Al-Qurashi believes that veganism and plant-based diets are growing in Saudi Arabia. People have become more aware and conscious about their decisions and how it might affect their health, environment and animals.

Jawan Kudus, a 32-year-old entrepreneur and the founder of Raw Instinct, is vegan in her diet, but she has to try non-vegan dishes for culinary purposes, to acquire knowledge of new tastes and combinations. She started her vegan journey in 2009, while she was studying in London.

Kudus said: “I discovered the raw food diet and fell in love with it, it was like a breakthrough in my life. I learned to eat superfoods without sacrificing taste. Then I explored cooked vegan dishes and continued to experiment in the kitchen. It really transformed the way I eat and approach my diet. I believe veganism helps you become your true and best version of yourself.”

Abdullah Ghazi, a clinical psychologist and marriage therapist, explained that he had been a vegan for the last six months. He started by trying vegan dishes at restaurants, then trying to commit to a vegan meal a day. Eventually, his whole diet became vegan.

Ghazi said: “I was trying to find a better lifestyle because I’m getting into my 30s. Since I have a medical background, I could not try something new without doing my homework, and what I found was very encouraging. Research shows that plant-based diets are cost-effective, low-risk interventions that may lower body mass index, blood pressure and cholesterol levels.
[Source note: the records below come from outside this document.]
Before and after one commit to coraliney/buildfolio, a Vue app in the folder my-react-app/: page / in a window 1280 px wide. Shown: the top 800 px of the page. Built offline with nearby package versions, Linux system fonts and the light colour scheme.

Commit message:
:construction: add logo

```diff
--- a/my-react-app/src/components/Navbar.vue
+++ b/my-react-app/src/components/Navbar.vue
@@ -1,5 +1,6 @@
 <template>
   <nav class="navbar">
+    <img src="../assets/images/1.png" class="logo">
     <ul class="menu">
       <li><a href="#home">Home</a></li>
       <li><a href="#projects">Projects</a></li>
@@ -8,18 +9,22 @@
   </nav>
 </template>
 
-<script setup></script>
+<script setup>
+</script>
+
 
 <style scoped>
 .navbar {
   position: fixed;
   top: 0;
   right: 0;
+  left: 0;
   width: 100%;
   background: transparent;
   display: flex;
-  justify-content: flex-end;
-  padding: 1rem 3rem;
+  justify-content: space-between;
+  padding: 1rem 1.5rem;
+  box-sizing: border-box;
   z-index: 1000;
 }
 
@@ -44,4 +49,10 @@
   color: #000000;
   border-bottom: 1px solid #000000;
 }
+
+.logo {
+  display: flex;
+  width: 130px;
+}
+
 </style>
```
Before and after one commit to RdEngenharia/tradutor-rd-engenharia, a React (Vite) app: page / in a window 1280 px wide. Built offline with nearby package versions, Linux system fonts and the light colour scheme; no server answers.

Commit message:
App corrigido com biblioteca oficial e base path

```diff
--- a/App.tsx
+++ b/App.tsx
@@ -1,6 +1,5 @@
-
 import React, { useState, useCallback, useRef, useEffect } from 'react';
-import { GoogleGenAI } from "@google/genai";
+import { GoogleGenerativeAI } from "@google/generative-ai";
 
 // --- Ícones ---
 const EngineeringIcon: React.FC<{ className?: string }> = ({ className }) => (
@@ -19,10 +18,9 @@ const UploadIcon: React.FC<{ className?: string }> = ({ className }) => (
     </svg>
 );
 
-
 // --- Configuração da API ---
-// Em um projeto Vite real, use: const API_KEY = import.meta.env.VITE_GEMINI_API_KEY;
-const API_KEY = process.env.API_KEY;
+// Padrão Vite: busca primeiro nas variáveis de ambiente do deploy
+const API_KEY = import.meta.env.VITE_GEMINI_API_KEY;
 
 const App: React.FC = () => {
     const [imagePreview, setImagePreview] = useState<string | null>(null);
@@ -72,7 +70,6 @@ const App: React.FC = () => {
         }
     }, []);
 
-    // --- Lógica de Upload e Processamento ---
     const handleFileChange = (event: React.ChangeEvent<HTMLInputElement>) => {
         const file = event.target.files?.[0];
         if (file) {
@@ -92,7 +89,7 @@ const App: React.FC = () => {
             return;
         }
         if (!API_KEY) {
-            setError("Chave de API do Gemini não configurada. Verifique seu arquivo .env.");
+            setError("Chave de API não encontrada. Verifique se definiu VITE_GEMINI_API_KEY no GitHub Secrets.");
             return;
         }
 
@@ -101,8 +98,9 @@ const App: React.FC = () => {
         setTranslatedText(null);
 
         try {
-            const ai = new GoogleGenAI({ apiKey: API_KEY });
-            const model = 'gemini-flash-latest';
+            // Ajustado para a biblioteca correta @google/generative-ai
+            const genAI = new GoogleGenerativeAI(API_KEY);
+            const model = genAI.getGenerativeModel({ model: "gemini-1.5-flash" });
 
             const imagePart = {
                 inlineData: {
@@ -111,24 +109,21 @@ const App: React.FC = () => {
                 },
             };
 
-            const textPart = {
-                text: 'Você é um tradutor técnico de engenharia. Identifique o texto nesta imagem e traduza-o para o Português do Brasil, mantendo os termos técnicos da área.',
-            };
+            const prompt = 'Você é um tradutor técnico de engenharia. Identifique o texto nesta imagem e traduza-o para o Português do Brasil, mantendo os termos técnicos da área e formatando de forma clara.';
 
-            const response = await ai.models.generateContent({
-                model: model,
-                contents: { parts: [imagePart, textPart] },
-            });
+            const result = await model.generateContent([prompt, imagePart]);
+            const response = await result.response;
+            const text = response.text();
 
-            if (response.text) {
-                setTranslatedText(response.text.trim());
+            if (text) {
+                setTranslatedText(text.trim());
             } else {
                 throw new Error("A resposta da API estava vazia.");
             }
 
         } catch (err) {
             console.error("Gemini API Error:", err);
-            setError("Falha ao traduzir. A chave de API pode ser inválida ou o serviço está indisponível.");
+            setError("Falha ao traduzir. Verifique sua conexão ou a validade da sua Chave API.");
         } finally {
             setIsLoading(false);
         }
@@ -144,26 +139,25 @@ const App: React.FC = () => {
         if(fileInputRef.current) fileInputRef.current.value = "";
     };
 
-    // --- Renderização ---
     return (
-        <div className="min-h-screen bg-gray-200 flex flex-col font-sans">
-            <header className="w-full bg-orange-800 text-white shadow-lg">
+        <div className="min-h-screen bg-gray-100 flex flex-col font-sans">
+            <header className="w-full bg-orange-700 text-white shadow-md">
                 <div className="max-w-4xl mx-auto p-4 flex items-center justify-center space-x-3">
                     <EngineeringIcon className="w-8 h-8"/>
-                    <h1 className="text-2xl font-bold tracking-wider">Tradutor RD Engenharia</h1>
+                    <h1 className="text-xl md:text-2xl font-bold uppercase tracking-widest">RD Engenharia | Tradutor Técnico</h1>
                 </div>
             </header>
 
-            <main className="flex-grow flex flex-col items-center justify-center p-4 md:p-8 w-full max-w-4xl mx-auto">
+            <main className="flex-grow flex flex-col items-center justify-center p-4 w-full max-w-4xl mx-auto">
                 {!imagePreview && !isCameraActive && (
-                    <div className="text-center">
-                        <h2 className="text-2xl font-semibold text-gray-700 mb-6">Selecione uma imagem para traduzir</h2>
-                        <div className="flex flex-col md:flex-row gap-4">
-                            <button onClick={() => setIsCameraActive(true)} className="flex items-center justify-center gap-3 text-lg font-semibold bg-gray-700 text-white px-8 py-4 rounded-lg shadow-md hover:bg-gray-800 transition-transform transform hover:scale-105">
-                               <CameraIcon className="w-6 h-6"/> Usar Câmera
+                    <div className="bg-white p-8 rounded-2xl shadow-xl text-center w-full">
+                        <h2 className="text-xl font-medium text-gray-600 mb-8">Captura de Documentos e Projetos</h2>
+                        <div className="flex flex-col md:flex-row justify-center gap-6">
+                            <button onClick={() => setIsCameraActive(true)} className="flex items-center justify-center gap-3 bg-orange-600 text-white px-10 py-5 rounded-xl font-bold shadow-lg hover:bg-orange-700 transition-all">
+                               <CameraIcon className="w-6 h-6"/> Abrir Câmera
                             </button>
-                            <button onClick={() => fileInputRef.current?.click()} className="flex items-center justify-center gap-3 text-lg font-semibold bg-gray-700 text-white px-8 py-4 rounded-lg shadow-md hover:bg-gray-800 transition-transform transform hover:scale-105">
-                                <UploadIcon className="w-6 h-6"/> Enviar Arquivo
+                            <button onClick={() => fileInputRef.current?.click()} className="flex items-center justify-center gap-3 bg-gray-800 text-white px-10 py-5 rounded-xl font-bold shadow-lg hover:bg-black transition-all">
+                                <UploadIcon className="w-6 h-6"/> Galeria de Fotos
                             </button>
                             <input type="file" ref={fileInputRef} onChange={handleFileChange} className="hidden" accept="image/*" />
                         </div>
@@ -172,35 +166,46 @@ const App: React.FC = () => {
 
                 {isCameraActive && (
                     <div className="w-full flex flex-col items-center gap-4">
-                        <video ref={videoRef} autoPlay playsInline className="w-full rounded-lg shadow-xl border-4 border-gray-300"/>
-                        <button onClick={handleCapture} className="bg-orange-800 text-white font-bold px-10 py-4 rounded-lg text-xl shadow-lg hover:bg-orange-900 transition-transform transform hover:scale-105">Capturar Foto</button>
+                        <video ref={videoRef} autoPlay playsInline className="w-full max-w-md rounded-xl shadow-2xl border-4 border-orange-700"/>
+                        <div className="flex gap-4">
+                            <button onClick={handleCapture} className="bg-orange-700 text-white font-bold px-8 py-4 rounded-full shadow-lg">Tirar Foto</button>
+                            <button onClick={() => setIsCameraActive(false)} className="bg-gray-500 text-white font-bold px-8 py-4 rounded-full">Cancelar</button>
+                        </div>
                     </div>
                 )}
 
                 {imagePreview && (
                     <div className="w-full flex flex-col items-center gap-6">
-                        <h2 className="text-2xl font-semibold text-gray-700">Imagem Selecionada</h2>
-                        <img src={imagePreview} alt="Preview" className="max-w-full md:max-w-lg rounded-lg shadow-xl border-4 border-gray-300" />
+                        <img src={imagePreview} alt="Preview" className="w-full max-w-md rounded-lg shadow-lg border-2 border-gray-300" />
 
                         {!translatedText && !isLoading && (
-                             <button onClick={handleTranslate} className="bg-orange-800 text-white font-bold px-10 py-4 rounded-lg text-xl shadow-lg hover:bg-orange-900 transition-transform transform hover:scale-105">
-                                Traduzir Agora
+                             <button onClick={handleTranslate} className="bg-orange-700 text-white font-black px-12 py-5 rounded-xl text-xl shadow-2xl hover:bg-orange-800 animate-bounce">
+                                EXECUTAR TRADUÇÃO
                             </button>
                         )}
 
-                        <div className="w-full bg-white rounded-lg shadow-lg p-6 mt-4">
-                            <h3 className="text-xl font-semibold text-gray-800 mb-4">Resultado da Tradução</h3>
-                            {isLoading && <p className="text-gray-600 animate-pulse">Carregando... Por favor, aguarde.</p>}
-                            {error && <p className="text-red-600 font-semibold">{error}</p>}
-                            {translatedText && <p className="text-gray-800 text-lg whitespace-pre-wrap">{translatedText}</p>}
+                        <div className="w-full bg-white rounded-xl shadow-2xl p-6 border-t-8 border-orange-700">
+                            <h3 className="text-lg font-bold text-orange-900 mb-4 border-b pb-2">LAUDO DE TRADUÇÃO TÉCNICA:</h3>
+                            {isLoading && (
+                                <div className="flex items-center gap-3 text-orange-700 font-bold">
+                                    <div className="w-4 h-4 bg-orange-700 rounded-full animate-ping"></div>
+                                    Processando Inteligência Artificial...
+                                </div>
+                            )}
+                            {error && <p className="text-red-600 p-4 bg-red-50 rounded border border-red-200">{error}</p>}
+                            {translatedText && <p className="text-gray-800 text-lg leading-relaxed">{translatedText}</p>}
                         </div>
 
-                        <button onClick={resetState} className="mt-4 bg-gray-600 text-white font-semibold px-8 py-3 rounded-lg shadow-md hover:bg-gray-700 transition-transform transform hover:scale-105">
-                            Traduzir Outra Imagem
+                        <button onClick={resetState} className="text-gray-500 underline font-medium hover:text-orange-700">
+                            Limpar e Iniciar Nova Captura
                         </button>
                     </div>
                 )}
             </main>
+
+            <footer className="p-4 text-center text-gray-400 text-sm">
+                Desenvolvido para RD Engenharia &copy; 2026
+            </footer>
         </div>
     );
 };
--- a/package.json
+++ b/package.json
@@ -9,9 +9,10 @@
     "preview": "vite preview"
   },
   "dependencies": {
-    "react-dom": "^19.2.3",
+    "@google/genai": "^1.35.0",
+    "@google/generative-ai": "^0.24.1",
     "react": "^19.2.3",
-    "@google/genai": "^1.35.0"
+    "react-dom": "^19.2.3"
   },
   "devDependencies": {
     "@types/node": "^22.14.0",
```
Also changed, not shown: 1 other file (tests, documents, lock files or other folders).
They may also reduce the number of medications needed to treat chronic diseases and lower heart disease mortality rates.”